▶ [Prompt] Whenever a line below includes the string "Before", show it.

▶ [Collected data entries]
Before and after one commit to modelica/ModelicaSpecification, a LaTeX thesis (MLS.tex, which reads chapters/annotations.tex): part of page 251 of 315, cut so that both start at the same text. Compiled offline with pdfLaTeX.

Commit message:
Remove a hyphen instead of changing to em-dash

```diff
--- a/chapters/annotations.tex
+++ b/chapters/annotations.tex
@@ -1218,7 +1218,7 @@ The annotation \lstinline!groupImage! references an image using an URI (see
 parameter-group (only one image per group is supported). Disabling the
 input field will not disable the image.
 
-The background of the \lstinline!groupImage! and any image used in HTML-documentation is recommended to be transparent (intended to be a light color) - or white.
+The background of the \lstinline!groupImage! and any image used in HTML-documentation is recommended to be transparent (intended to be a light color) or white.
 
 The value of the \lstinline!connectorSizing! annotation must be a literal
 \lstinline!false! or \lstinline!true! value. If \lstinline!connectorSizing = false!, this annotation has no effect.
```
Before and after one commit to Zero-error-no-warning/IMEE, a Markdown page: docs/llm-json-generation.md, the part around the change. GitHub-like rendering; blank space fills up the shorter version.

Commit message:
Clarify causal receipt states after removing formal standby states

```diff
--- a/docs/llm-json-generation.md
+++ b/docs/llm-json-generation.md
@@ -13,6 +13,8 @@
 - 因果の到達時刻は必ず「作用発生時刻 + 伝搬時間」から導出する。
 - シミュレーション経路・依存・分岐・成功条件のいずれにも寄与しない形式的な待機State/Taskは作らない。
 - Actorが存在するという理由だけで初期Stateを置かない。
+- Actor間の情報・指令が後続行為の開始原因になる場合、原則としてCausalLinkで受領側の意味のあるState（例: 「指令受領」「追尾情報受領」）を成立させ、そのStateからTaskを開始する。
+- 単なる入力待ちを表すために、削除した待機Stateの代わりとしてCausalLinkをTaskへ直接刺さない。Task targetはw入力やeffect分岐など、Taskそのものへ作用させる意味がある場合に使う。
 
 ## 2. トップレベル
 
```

▶ [Response to this task]
Before and after one commit to modelica/ModelicaSpecification, a LaTeX thesis (MLS.tex, which reads chapters/annotations.tex): part of page 251 of 315, cut so that both start at the same text. Compiled offline with pdfLaTeX.
Before and after one commit to Zero-error-no-warning/IMEE, a Markdown page: docs/llm-json-generation.md, the part around the change. GitHub-like rendering; blank space fills up the shorter version.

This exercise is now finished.